Media regulators in New Zealand have taken a stance in support of accurate labeling, dismissing all complaints against news outlets that referred to anti-trans activist Posie Parker as an “anti-trans activist” during her recent tour across Australia and New Zealand. Also known as Kellie-Jay Keen-Minshull, Parker’s supporters had raised concerns about this characterization.
Both the Media Council and the Broadcasting Standards Authority (BSA) conducted thorough reviews of the complaints and determined that the description was factually correct. They ruled that it was not unfair to classify Parker as “anti-transgender” or a “trans-exclusionary speaker,” as these descriptions aligned with their regulatory guidelines.
Furthermore, the Media Council found it accurate to label the neo-Nazi groups in attendance at Parker’s Melbourne rally as supportive of her protest, a decision supported by the BSA. This alignment with neo-Nazi sympathizers did not breach media standards, the BSA concluded.
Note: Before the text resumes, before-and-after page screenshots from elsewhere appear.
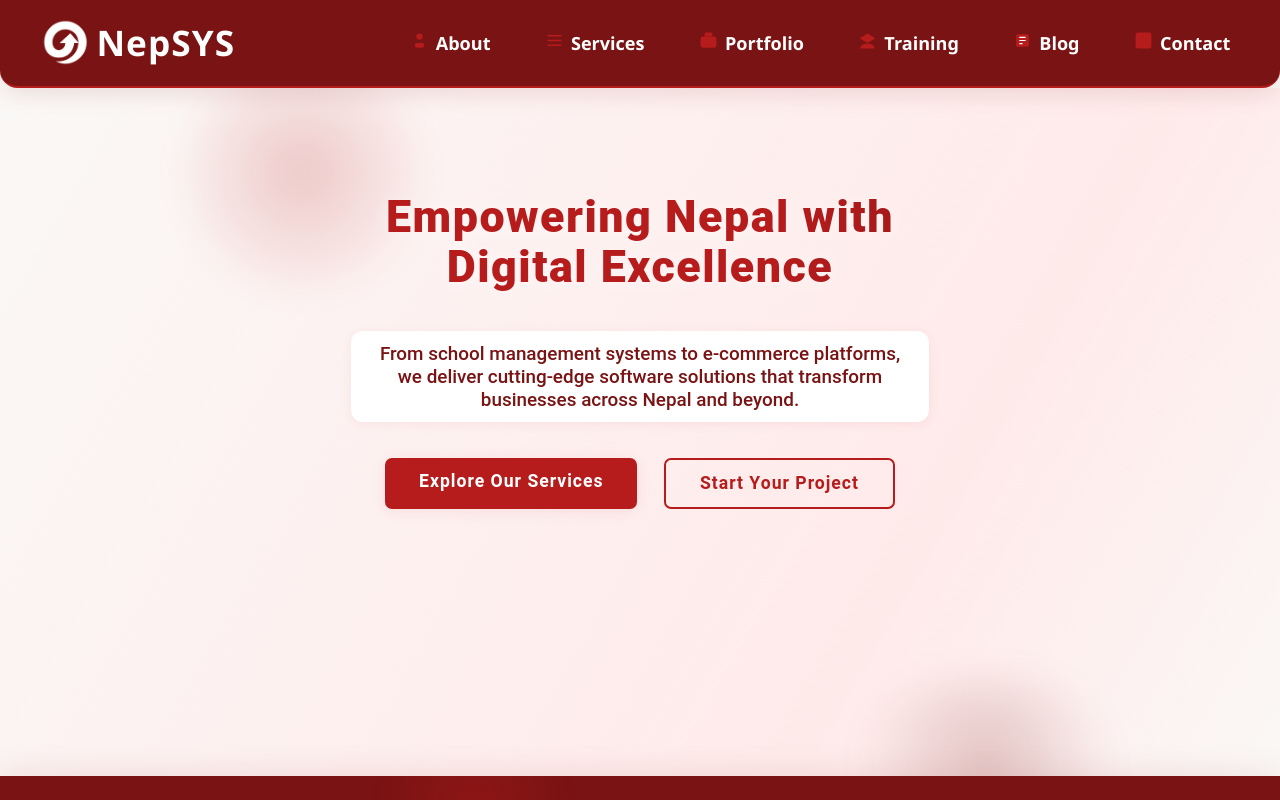
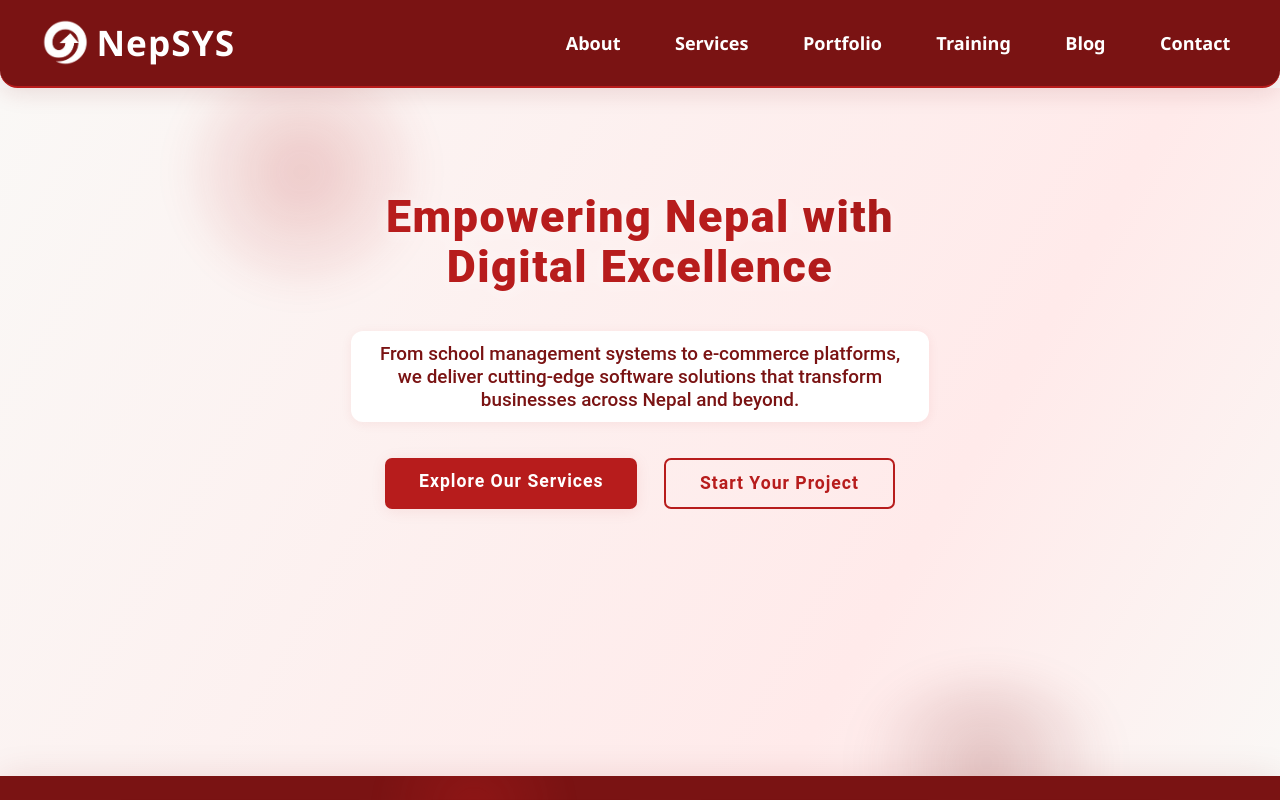
Before and after one commit to roshan11212608/NepSYS, a React (Create React App) app: page / in a window 1280 px wide. Shown: the top 800 px of the page. Built offline with nearby package versions, Linux system fonts and the light colour scheme.

Commit message:
header update

```diff
--- a/src/components/Header/Header.jsx
+++ b/src/components/Header/Header.jsx
@@ -35,42 +35,12 @@ const Header = () => {
           }
         >
           {/* <li><a href="/" className={styles.navLink} onClick={closeMenu}>Home</a></li> */}
-          <li><a href="/about" className={styles.navLink} onClick={closeMenu}>
-            <span style={{display:'inline-flex',alignItems:'center',marginRight:'7px'}}>
-              <svg width="19" height="19" fill="#b71c1c" viewBox="0 0 24 24"><circle cx="12" cy="7" r="4"/><rect x="6" y="15" width="12" height="6" rx="3"/></svg>
-            </span>
-            About
-          </a></li>
-          <li><a href="/services" className={styles.navLink} onClick={closeMenu}>
-            <span style={{display:'inline-flex',alignItems:'center',marginRight:'7px'}}>
-              <svg width="19" height="19" fill="#b71c1c" viewBox="0 0 24 24"><rect x="3" y="11" width="18" height="2" rx="1"/><rect x="3" y="5" width="18" height="2" rx="1"/><rect x="3" y="17" width="18" height="2" rx="1"/></svg>
-            </span>
-            Services
-          </a></li>
-          <li><a href="/portfolio" className={styles.navLink} onClick={closeMenu}>
-            <span style={{display:'inline-flex',alignItems:'center',marginRight:'7px'}}>
-              <svg width="19" height="19" fill="#b71c1c" viewBox="0 0 24 24"><rect x="2" y="7" width="20" height="14" rx="3"/><rect x="7" y="2" width="10" height="5" rx="2"/></svg>
-            </span>
-            Portfolio
-          </a></li>
-          <li><a href="/training" className={styles.navLink} onClick={closeMenu}>
-            <span style={{display:'inline-flex',alignItems:'center',marginRight:'7px'}}>
-              <svg width="19" height="19" fill="#b71c1c" viewBox="0 0 24 24"><path d="M12 3L2 9l10 6 10-6-10-6zm0 13c-5 0-9 2.5-9 5v1h18v-1c0-2.5-4-5-9-5z"/></svg>
-            </span>
-            Training
-          </a></li>
-          <li><a href="/blog" className={styles.navLink} onClick={closeMenu}>
-            <span style={{display:'inline-flex',alignItems:'center',marginRight:'7px'}}>
-              <svg width="19" height="19" fill="#b71c1c" viewBox="0 0 24 24"><rect x="4" y="4" width="16" height="16" rx="2"/><path d="M8 8h8M8 12h8M8 16h4" stroke="#fff" strokeWidth="1.5"/></svg>
-            </span>
-            Blog
-          </a></li>
-          <li><a href="/contact" className={styles.navLink} onClick={closeMenu}>
-            <span style={{display:'inline-flex',alignItems:'center',marginRight:'7px'}}>
-              <svg width="19" height="19" fill="#b71c1c" viewBox="0 0 24 24"><path d="M2 4.5A2.5 2.5 0 0 1 4.5 2h15A2.5 2.5 0 0 1 22 4.5v15a2.5 2.5 0 0 1-2.5 2.5h-15A2.5 2.5 0 0 1 2 19.5v-15zm3.5 3.5h13a1 1 0 0 1 1 1v7a1 1 0 0 1-1 1h-13a1 1 0 0 1-1-1v-7a1 1 0 0 1 1-1z"/></svg>
-            </span>
-            Contact
-          </a></li>
+          <li><a href="/about" className={styles.navLink} onClick={closeMenu}>About</a></li>
+          <li><a href="/services" className={styles.navLink} onClick={closeMenu}>Services</a></li>
+          <li><a href="/portfolio" className={styles.navLink} onClick={closeMenu}>Portfolio</a></li>
+          <li><a href="/training" className={styles.navLink} onClick={closeMenu}>Training</a></li>
+          <li><a href="/blog" className={styles.navLink} onClick={closeMenu}>Blog</a></li>
+          <li><a href="/contact" className={styles.navLink} onClick={closeMenu}>Contact</a></li>
         </ul>
         {/* Hamburger for mobile */}
         <button
```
In total, 16 complaints were filed, with nine submitted to the Media Council and seven to the BSA by anti-trans activists. None of these complaints were upheld, as the regulatory bodies found that the coverage, particularly by the New Zealand national news organization NZ Herald, presented a balanced view by including opposition to Parker’s views along with her history of anti-trans comments.
However, the Media Council did express initial concern over a story by radio station RNZ, which appeared one-sided and received 27 complaints. The report noted the absence of anti-trans perspectives and the failure to acknowledge potential threats against anti-trans activists. RNZ swiftly amended the story to include this information, leading to the dismissal of the complaint.
In response to the regulatory decisions, Posie Parker expressed little surprise, stating, “I’m used to authorities siding with the authoritarians.” She voiced her preference for honest reporting but indicated that it did not consume her thoughts. Parker also expressed empathy for New Zealand women and families affected by what she described as “dishonest misogynist ideology.”